HOMILY WEEK 31 03 -Year I
The Commandments of Jesus
(Rm 13:8-10; Ps 112; Lk 14:25-33)
Isn’t it interesting how love and hate both figure in today’s readings? First, we are to love one another, and then in the gospel we are to hate our families!
In the end, the message is simple: we are to love God first and foremost, and put Jesus at the center of our lives.
One person actually sent me a message asking for some insight into the harshness of this gospel passage, which is one of the most difficult passages in the New Testament.
The answer is once again that Jesus is using Semitic Hyperbole to make a point, especially with the teaching about hating one’s life to find it. Discipleship is not an easy ride – it demands sacrifice. This is the language of tough love, of exaggeration to make a point. It also touches on the spirituality of letting go. To put Jesus at the center of our lives; to make him the ultimate priority in our lives – is to let go of any thing that might threaten that commitment. That is what Jesus means by hating anything or anyone that might replace him as being first in our lives.
There are actually four commandments Jesus gave us about love: 1) Love God with our whole being, 2) Love one another as we love ourselves, 3) Love our enemies, and 4) Love others as he has loved us. The last two set the bar pretty high! Actually, in the first reading from Romans, St. Paul boils the whole bible – all the commandments – down to one sentence, “Love your neighbor as yourself.” That is radically new, especially for the Judaism of Jesus’ time that prided itself on keeping a plethora of laws.
This builds on the problematic of all that violence in the Old Testament many people stumble upon, and that Bishop Robert Barron calls one of the You Tube heresies – how can God be a loving God when God seems to instruct the Israelites to be so violent?
The answer is all that violence in the Old Testament is not to be taken literally. It is an Old Testament form of Semitic hyperbole – holy exaggeration to make an important point – the chosen people of God had to crucify, destroy, kill all sin and sinfulness within them. They were to do this to fulfill God’s design for them to be icons of who God is on earth, attracting all the other nations around them to the one true God and free them from idolatry and worship of false gods that at times even degenerated into human sacrifice.

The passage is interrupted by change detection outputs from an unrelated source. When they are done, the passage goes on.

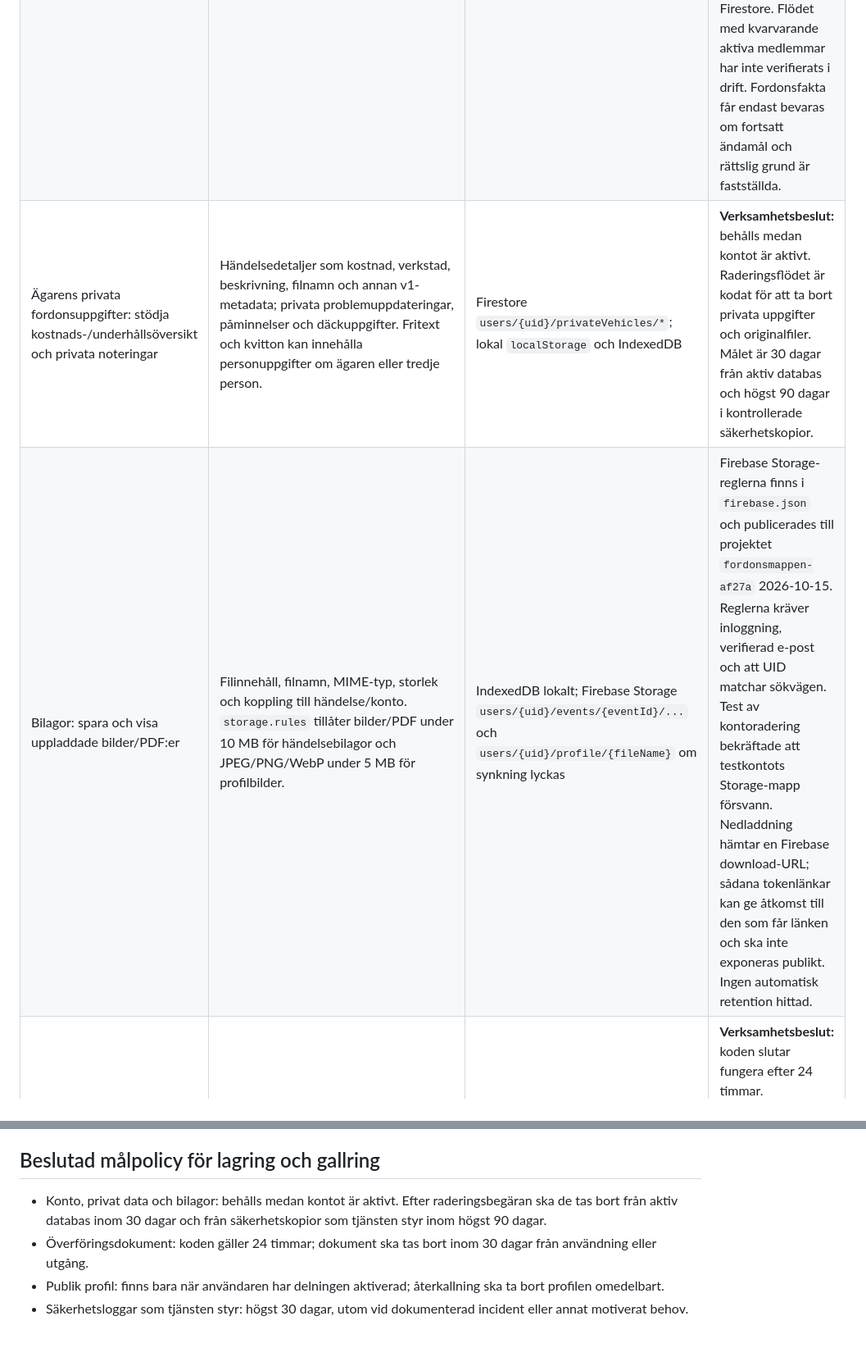
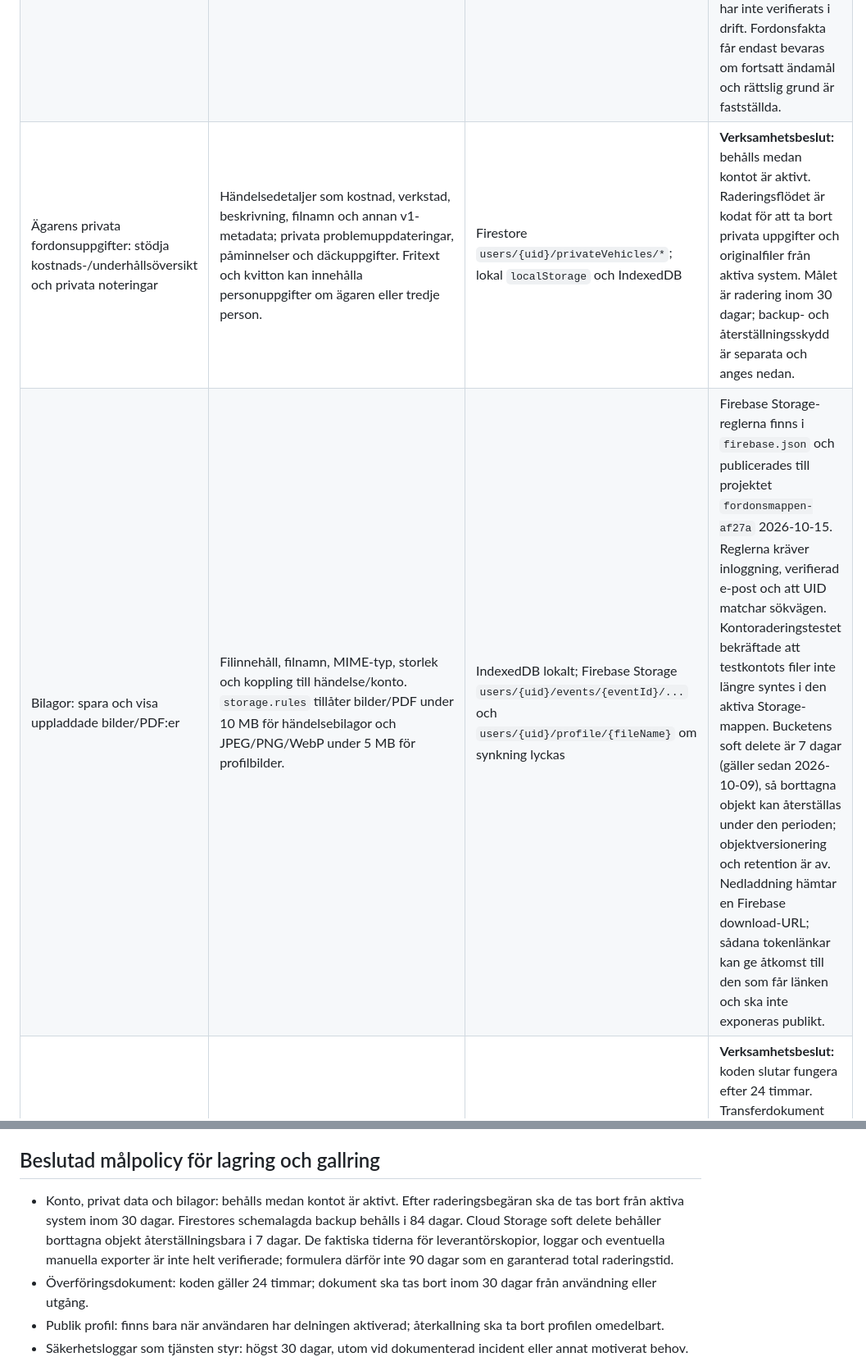
Before and after one commit to D0ss3n/fordonsboken, a Markdown page: GDPR-DATAINVENTERING.md, 2 parts joined by grey strips. Shown at 82% size. GitHub-like rendering; blank space fills up the shorter version.

```diff
--- a/GDPR-DATAINVENTERING.md
+++ b/GDPR-DATAINVENTERING.md
@@ -24,6 +24,6 @@ Berörda personer kan vara kontoinnehavare, nuvarande och tidigare fordonsägare
 | Fordon och fordonsbok: lagra och visa fordonets grunduppgifter och historik | Fordonsnamn, typ, märke, modell, årsmodell, registreringsnummer, VIN/chassinummer, miltal. Händelser: kategori, rubrik, datum, miltal, källtyp och skapande UID. Problem har även status. Registreringsnummer tillsammans med andra uppgifter kan knytas till en person. | Firestore `vehicles/*`; medlems- och ägarhistorik under `members`, `ownershipHistory` och `vehicleMemberships`; användarens cache | **Verksamhetsbeslut:** vid kontoradering tas användarens UID-/ägarattribution bort tillsammans med privata anteckningar och bilagor. Om ingen annan aktiv fordonsmedlem finns raderar funktionen fordonet rekursivt; om andra aktiva medlemmar finns tas den raderande personens medlemskap och attribution bort. Ett test utan kvarvarande medlem bekräftade att testfordonet försvann från Firestore. Flödet med kvarvarande aktiva medlemmar har inte verifierats i drift. Fordonsfakta får endast bevaras om fortsatt ändamål och rättslig grund är fastställda. |
-| Ägarens privata fordonsuppgifter: stödja kostnads-/underhållsöversikt och privata noteringar | Händelsedetaljer som kostnad, verkstad, beskrivning, filnamn och annan v1-metadata; privata problemuppdateringar, påminnelser och däckuppgifter. Fritext och kvitton kan innehålla personuppgifter om ägaren eller tredje person. | Firestore `users/{uid}/privateVehicles/*`; lokal `localStorage` och IndexedDB | **Verksamhetsbeslut:** behålls medan kontot är aktivt. Raderingsflödet är kodat för att ta bort privata uppgifter och originalfiler. Målet är 30 dagar från aktiv databas och högst 90 dagar i kontrollerade säkerhetskopior. |
-| Bilagor: spara och visa uppladdade bilder/PDF:er | Filinnehåll, filnamn, MIME-typ, storlek och koppling till händelse/konto. `storage.rules` tillåter bilder/PDF under 10 MB för händelsebilagor och JPEG/PNG/WebP under 5 MB för profilbilder. | IndexedDB lokalt; Firebase Storage `users/{uid}/events/{eventId}/...` och `users/{uid}/profile/{fileName}` om synkning lyckas | Firebase Storage-reglerna finns i `firebase.json` och publicerades till projektet `fordonsmappen-af27a` 2026-10-15. Reglerna kräver inloggning, verifierad e-post och att UID matchar sökvägen. Test av kontoradering bekräftade att testkontots Storage-mapp försvann. Nedladdning hämtar en Firebase download-URL; sådana tokenlänkar kan ge åtkomst till den som får länken och ska inte exponeras publikt. Ingen automatisk retention hittad. |
+| Ägarens privata fordonsuppgifter: stödja kostnads-/underhållsöversikt och privata noteringar | Händelsedetaljer som kostnad, verkstad, beskrivning, filnamn och annan v1-metadata; privata problemuppdateringar, påminnelser och däckuppgifter. Fritext och kvitton kan innehålla personuppgifter om ägaren eller tredje person. | Firestore `users/{uid}/privateVehicles/*`; lokal `localStorage` och IndexedDB | **Verksamhetsbeslut:** behålls medan kontot är aktivt. Raderingsflödet är kodat för att ta bort privata uppgifter och originalfiler från aktiva system. Målet är radering inom 30 dagar; backup- och återställningsskydd är separata och anges nedan. |
+| Bilagor: spara och visa uppladdade bilder/PDF:er | Filinnehåll, filnamn, MIME-typ, storlek och koppling till händelse/konto. `storage.rules` tillåter bilder/PDF under 10 MB för händelsebilagor och JPEG/PNG/WebP under 5 MB för profilbilder. | IndexedDB lokalt; Firebase Storage `users/{uid}/events/{eventId}/...` och `users/{uid}/profile/{fileName}` om synkning lyckas | Firebase Storage-reglerna finns i `firebase.json` och publicerades till projektet `fordonsmappen-af27a` 2026-10-15. Reglerna kräver inloggning, verifierad e-post och att UID matchar sökvägen. Kontoraderingstestet bekräftade att testkontots filer inte längre syntes i den aktiva Storage-mappen. Bucketens soft delete är 7 dagar (gäller sedan 2026-10-09), så borttagna objekt kan återställas under den perioden; objektversionering och retention är av. Nedladdning hämtar en Firebase download-URL; sådana tokenlänkar kan ge åtkomst till den som får länken och ska inte exponeras publikt. |
 | Överföring av fordon: genomföra och dokumentera ägarbyte i appen | Fordons-ID, säljande UID, köparens UID efter acceptans, status, skapad-/accepterad tid, kodhash och utgångstid. Den råa 128-bitarskoden visas en gång och lagras inte i Firestore. | Firebase callable Functions och Firestore `transferRequests/*`, medlemskap och ägarhistorik | **Verksamhetsbeslut:** koden slutar fungera efter 24 timmar. Transferdokument ska gallras inom 30 dagar efter förbrukning eller utgång. Gallringsfunktionen körs var sjätte timme enligt koden. Den gamla funktionsposten i `europe-north1` är borttagen. Cloud Scheduler visar ett enda aktivt jobb i `europe-west1`; det var aktiverat och hade en lyckad körning 2026-10-20. Den 2026-10-21 verifierades gallringen med en testbegäran: `expiresAt` och `deleteAfter` sattes till en tidpunkt i det förflutna, och dokumentet försvann från `transferRequests` efter den schemalagda körningen. Rättslig grund för kvarvarande ägarhistorik behöver fastställas. |
 | Publik fordonsprofil: visa ägarens valda uppgifter via länk/QR | Slumpmässig 192-bitars delningstoken och allowlist: fordonsnamn, typ, märke, modell, årsmodell, miltal samt utvalda händelsers kategori, rubrik, datum, miltal och källtyp. | Firestore `publicVehicles/{token}`; tillgänglig för alla som har länken. Ägarens tokenmappning ligger under `users/{uid}/publicShareMappings/*`. | **Verksamhetsbeslut:** behåll profilen endast medan ägaren har aktiverat delning; återkallning ska ta bort profilen omedelbart. Återkallning finns i koden. `noindex` är inte ett åtkomstskydd. |
 | Lokal lagring och export: hålla appen användbar mellan sidbesök och låta användaren hämta data | Fordonsdata, kontotillstånd, inställningar och lokalt lagrade filblobbar. Kontoexporten hämtar Auth-profil, användarens Firestore-dokument och Storage-filer under UID:ns `events/` och `profile/`-prefix till en gzip-komprimerad JSON-fil. | Webbläsarens `localStorage`/IndexedDB; nedladdning till användarens enhet; HTTP-funktionen `exportAccountData` | Kontoexporten är deployad och testad genom nedladdning; en ny export visade aktuell `exportedAt`-tid efter att tidigare fil/tidsstämpel undersökts. Exporten avser serverns molndata. Osynkade lokala ändringar och enbart lokala bilagor kan saknas. |
@@ -74,7 +74,7 @@ Grundaren har bekräftat tjänstevalen: konto/fordonsbok/bilagor/ägarbyte ska t
 
 ## Beslutad målpolicy för lagring och gallring
 
-- Konto, privat data och bilagor: behålls medan kontot är aktivt. Efter raderingsbegäran ska de tas bort från aktiv databas inom 30 dagar och från säkerhetskopior som tjänsten styr inom högst 90 dagar.
+- Konto, privat data och bilagor: behålls medan kontot är aktivt. Efter raderingsbegäran ska de tas bort från aktiva system inom 30 dagar. Firestores schemalagda backup behålls i 84 dagar. Cloud Storage soft delete behåller borttagna objekt återställningsbara i 7 dagar. De faktiska tiderna för leverantörskopior, loggar och eventuella manuella exporter är inte helt verifierade; formulera därför inte 90 dagar som en garanterad total raderingstid.
 - Överföringsdokument: koden gäller 24 timmar; dokument ska tas bort inom 30 dagar från användning eller utgång.
 - Publik profil: finns bara när användaren har delningen aktiverad; återkallning ska ta bort profilen omedelbart.
 - Säkerhetsloggar som tjänsten styr: högst 30 dagar, utom vid dokumenterad incident eller annat motiverat behov.
```
Also changed, not shown: other parts of GDPR-DATAINVENTERING.md (+19 -23 lines).
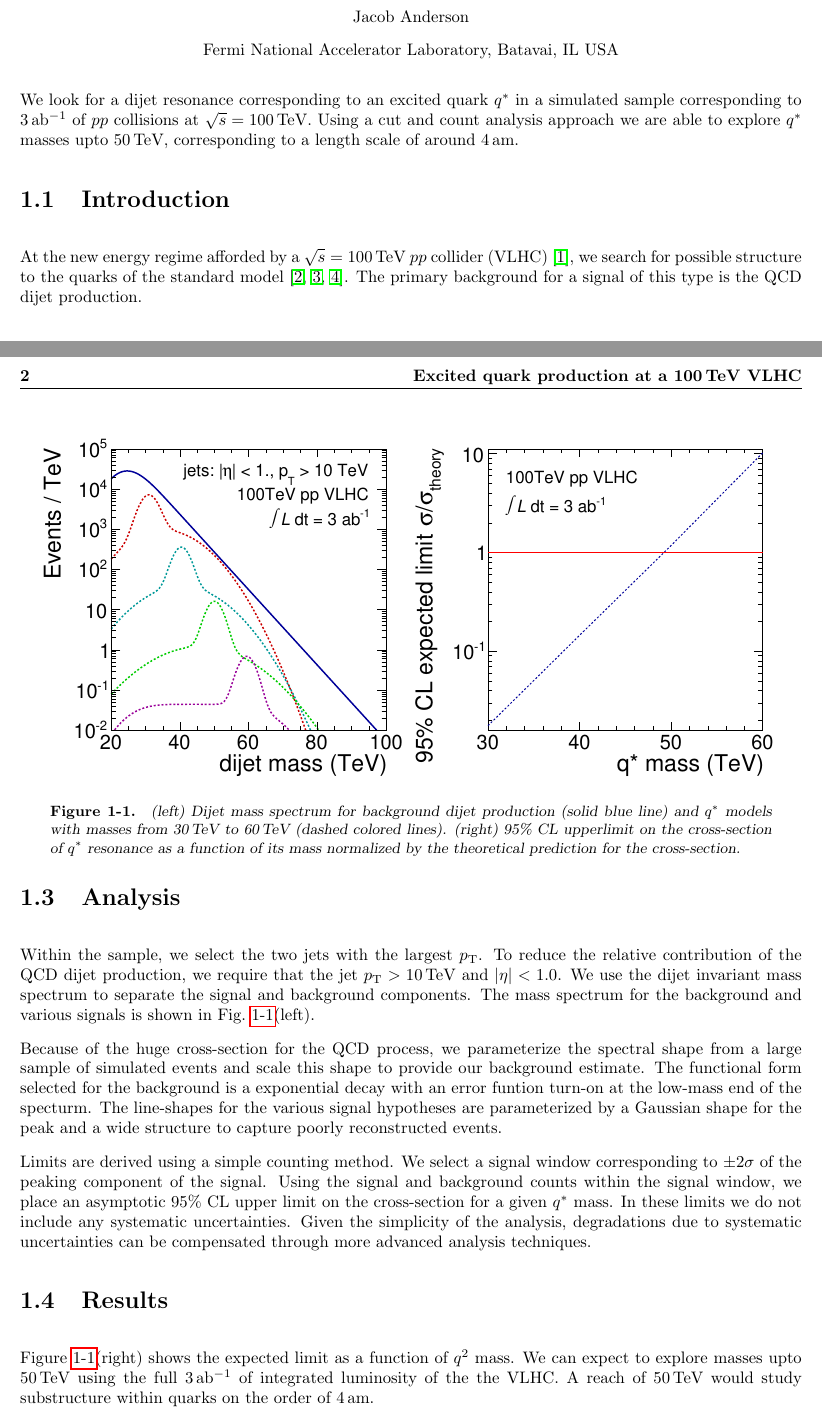
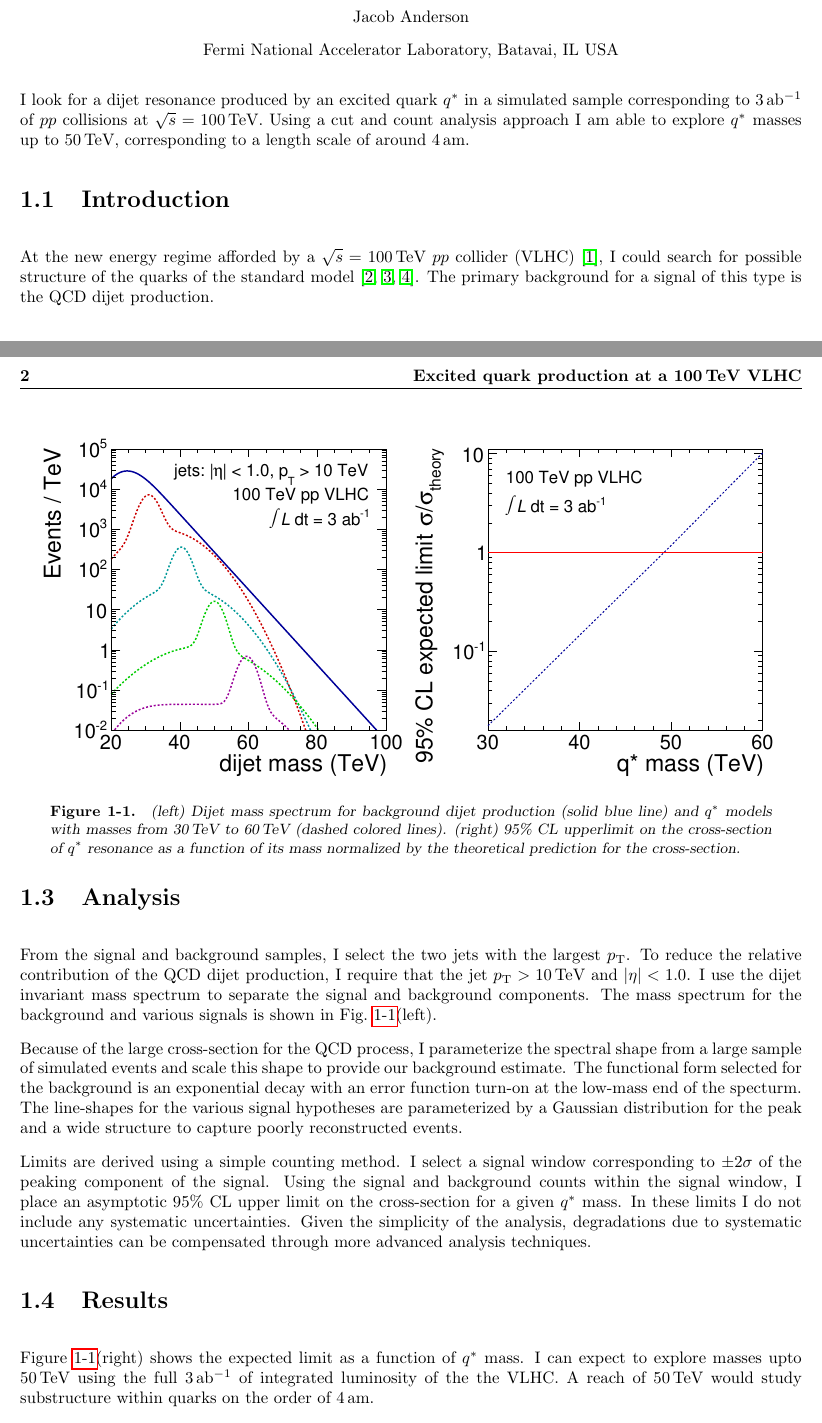
Before and after one commit to andersonjacob/snowmass-qstar, a LaTeX book (whitepaper/main.tex, which reads whitepaper/QstarVLHC/wgreport.tex): two parts of pages 1 and 2 of 3, joined at a grey line, cut so that both start at the same text. Compiled offline with pdfLaTeX.

Commit message:
Draft submitted to arXiv

```diff
--- a/whitepaper/QstarVLHC/wgreport.tex
+++ b/whitepaper/QstarVLHC/wgreport.tex
@@ -5,17 +5,17 @@
 
 \input QstarVLHC/authorlist.tex
 
-We look for a dijet resonance corresponding to an excited quark $q^*$
+I look for a dijet resonance produced by an excited quark $q^*$
 in a simulated sample corresponding to 3\,ab$^{-1}$ of $pp$ collisions
-at $\sqrt{s} = 100$\,TeV.  Using a cut and count analysis approach we
-are able to explore $q^*$ masses upto 50\,TeV, corresponding to a
+at $\sqrt{s} = 100$\,TeV.  Using a cut and count analysis approach I
+am able to explore $q^*$ masses up to 50\,TeV, corresponding to a
 length scale of around 4\,am.
 
 \section{Introduction}
 
 At the new energy regime afforded by a $\sqrt{s} =100$\,TeV $pp$
-collider (VLHC)~\cite{Ambrosio:2001ej}, we search for possible
-structure to the quarks of the standard model \cite{Baur:1989kv,
+collider (VLHC)~\cite{Ambrosio:2001ej}, I could search for possible
+structure of the quarks of the standard model \cite{Baur:1989kv,
   Baur:1987ga, Harris:1996ct}.  The primary background for a signal of
 this type is the QCD dijet production.
 
@@ -52,28 +54,28 @@ $q^*$ mass & cross-sections (fb) \\
 
 \section{Analysis}
 
-Within the sample, we select the two jets with the largest
+From the signal and background samples, I select the two jets with the largest
 $p_\mathrm{T}$.  To reduce the relative contribution of the QCD dijet
-production, we require that the jet $p_\mathrm{T} > 10$\,TeV and $|\eta
-| < 1.0$.  We use the dijet invariant mass spectrum to separate the
+production, I require that the jet $p_\mathrm{T} > 10$\,TeV and $|\eta
+| < 1.0$.  I use the dijet invariant mass spectrum to separate the
 signal and background components.  The mass spectrum for the
 background and various signals is shown in
 Fig.~\ref{fig:qstar_vlhc}(left).
 
-Because of the huge cross-section for the QCD process, we parameterize
+Because of the large cross-section for the QCD process, I parameterize
 the spectral shape from a large sample of simulated events and scale
 this shape to provide our background estimate.  The functional form
-selected for the background is a exponential decay with an error
-funtion turn-on at the low-mass end of the specturm.  The line-shapes
+selected for the background is an exponential decay with an error
+function turn-on at the low-mass end of the specturm.  The line-shapes
 for the various signal hypotheses are parameterized by a Gaussian
-shape for the peak and a wide structure to capture poorly
+distribution for the peak and a wide structure to capture poorly
 reconstructed events.
 
-Limits are derived using a simple counting method.  We select a signal
+Limits are derived using a simple counting method.  I select a signal
 window corresponding to $\pm 2\sigma$ of the peaking component of the
 signal.  Using the signal and background counts within the signal
-window, we place an asymptotic 95\% CL upper limit on the
-cross-section for a given $q^*$ mass.  In these limits we do not
+window, I place an asymptotic 95\% CL upper limit on the
+cross-section for a given $q^*$ mass.  In these limits I do not
 include any systematic uncertainties.  Given the simplicity of the
 analysis, degradations due to systematic uncertainties can be
 compensated through more advanced analysis techniques.
@@ -94,7 +96,7 @@ compensated through more advanced analysis techniques.
 \end{figure}
 
 Figure~\ref{fig:qstar_vlhc}(right) shows the expected limit as a
-function of $q^2$ mass.  We can expect to explore masses upto 50\,TeV
+function of $q^*$ mass.  I can expect to explore masses upto 50\,TeV
 using the full 3\,ab$^{-1}$ of integrated luminosity of the the VLHC.
 A reach of 50\,TeV would study substructure within quarks on the order
 of 4\,am.
```
Also changed, not shown: qstar_100TeV.pdf, qstar_limits.pdf, whitepaper/QstarVLHC/plots/qstar_100TeV.pdf, whitepaper/QstarVLHC/plots/qstar_limits.pdf, whitepaper/QstarVLHC/wgreport.tex (27 more changed lines), 2 other files.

Those instructions to do violence were metaphorical, a command for them to purge themselves of all evil. That makes sense, because there is no sin or evil in God, so it all had to go. We can’t take anything except love into the Kingdom of God. All unfinished business has to be resolved, all sin forgiven, all sinfulness healed, before we can fully enter the reign of God. That is actually the purpose and meaning of our consoling doctrine of purgatory – the pain of entering heaven here and now. That is why Jesus could state in the Gospels that it is those who are doing violence to themselves that are entering his kingdom (Matthew 11:12).
Those who “get this” the easiest are recovering alcoholics. They know they can’t have an ounce of alcohol in them or they are in trouble, even facing a life or death situation. Robert, a recovering alcoholic, shared with me the trauma he experienced receiving communion in an Eastern Rite liturgy that used stronger alcohol than wine. Just the taste of it shocked him and led to an even physical reaction, let alone the psychological fear that he could relapse and spiral down to the gutter once again.
There is a difference between these commandments of Jesus, and those of the Old Testament, which are cast in the light of negatives or “do not’s”. The latter simply limit our activity and reach. The positive commands of Jesus stretch us and challenge us to go beyond any limits – to forgive 77 times 7 – to become forgiveness as the Father and Jesus are forgiveness.
So we can both hate and love at the same time – hate anything that becomes a false god in our lives, and love God, others, ourselves, our enemies and all of God’s creation, as Jesus has loved us.
The Eucharist is God loving us with unconditional love, giving God’s all to forgive and heal us. Celebrating it sincerely is also a commitment to put Jesus at the center of our lives, to serve him alone, and to have no other false gods before him. We are to love God absolutely, and hate anything that might even come close to replacing God as still point of our turning and often turbulent world.